**Extracted material:**
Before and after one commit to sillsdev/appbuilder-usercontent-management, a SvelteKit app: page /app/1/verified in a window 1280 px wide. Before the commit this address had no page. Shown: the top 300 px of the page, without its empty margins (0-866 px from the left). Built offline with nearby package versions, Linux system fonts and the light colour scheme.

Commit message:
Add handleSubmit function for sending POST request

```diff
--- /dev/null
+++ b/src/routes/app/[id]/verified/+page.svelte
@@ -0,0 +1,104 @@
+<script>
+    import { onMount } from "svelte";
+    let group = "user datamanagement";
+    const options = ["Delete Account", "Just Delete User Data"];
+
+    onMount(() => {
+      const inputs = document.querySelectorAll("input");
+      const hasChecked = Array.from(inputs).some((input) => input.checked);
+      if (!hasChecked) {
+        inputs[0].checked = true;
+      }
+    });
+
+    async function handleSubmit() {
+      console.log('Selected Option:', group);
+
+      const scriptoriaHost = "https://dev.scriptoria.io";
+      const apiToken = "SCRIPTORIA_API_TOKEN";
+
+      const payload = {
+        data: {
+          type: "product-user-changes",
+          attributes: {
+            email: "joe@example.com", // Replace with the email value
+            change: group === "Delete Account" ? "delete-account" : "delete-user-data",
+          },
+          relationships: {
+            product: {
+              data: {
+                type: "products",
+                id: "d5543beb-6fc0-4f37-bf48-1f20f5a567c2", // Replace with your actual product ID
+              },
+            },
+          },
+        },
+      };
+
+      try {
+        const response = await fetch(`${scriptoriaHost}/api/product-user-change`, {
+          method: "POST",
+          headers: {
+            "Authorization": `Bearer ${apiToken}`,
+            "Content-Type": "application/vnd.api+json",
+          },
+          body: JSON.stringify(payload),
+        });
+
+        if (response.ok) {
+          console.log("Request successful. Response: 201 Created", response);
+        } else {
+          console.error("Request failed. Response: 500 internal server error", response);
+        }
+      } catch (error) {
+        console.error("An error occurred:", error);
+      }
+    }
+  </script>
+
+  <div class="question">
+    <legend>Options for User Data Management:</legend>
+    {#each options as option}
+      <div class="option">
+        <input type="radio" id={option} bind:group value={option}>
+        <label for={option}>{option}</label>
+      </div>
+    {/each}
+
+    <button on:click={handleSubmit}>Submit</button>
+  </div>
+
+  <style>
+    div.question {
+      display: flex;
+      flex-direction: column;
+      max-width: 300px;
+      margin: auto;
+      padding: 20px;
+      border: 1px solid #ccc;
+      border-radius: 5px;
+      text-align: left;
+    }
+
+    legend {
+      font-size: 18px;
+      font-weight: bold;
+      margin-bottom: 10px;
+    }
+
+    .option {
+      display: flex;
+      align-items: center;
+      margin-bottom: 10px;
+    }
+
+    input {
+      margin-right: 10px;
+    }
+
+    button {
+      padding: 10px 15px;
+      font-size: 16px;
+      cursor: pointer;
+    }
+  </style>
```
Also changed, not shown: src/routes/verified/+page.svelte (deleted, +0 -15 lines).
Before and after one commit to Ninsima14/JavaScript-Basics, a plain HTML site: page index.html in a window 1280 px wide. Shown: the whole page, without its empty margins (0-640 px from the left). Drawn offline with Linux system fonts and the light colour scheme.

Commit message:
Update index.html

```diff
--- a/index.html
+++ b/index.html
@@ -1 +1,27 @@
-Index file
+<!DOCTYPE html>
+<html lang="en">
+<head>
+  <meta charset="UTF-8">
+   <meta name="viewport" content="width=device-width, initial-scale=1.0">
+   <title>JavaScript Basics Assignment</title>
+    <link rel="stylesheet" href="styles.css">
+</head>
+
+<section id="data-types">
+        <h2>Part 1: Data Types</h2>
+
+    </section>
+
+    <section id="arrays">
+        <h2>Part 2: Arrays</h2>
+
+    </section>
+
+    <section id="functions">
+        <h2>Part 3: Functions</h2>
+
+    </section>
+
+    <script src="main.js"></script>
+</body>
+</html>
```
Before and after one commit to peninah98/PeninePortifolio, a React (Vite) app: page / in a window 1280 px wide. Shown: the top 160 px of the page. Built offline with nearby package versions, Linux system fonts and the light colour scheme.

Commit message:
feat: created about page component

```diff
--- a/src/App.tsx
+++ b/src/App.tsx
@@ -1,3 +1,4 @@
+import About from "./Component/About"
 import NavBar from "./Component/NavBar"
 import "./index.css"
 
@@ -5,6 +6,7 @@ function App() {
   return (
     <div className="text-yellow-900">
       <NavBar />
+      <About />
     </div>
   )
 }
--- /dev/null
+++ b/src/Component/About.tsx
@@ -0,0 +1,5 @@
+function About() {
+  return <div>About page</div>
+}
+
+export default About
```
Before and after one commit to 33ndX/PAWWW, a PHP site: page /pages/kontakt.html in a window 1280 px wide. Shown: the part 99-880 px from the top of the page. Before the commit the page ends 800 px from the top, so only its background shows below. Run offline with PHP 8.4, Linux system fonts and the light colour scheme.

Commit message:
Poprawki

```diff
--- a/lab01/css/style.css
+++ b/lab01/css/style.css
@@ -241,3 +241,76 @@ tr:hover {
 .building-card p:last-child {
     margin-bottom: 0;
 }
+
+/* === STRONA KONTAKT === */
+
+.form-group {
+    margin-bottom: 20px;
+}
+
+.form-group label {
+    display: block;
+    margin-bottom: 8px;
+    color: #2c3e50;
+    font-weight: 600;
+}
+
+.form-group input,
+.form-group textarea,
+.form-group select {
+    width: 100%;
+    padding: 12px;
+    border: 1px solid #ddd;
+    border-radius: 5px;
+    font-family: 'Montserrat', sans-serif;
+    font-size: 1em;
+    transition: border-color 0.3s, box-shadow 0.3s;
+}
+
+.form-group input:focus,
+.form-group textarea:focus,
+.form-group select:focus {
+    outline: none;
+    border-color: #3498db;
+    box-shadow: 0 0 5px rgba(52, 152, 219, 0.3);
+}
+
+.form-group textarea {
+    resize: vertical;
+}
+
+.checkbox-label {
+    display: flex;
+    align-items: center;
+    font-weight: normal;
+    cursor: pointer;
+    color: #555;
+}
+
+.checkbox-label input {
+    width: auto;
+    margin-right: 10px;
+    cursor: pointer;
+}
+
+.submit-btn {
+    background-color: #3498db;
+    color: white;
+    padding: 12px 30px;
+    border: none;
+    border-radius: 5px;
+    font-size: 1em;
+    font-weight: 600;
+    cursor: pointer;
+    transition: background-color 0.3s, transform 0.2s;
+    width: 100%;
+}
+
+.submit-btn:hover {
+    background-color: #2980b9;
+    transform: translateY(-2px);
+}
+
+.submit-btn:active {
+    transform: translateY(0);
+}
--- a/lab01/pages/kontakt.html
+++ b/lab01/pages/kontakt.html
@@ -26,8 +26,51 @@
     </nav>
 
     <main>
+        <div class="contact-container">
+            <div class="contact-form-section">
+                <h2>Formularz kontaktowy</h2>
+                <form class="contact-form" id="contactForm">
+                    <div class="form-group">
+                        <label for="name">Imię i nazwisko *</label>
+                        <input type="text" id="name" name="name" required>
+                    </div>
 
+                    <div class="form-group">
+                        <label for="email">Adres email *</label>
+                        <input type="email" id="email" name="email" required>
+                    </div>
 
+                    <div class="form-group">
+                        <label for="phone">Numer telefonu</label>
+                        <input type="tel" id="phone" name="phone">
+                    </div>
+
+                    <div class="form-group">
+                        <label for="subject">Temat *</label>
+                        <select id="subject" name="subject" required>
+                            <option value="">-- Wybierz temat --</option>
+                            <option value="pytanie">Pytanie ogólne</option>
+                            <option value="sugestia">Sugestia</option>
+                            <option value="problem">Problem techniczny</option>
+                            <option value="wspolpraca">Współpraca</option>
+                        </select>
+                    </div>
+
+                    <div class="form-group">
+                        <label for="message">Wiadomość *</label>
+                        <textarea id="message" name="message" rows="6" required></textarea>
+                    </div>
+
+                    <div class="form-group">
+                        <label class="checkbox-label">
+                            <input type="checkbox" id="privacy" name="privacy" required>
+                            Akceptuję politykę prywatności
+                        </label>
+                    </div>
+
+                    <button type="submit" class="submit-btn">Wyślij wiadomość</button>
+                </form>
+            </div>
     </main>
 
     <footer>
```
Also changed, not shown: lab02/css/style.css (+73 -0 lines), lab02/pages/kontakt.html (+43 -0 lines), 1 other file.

**Problem to work on:**
Find the count of lines in the data above where the word "width" occurs, and write down only that count.

**Exercise solution:**
5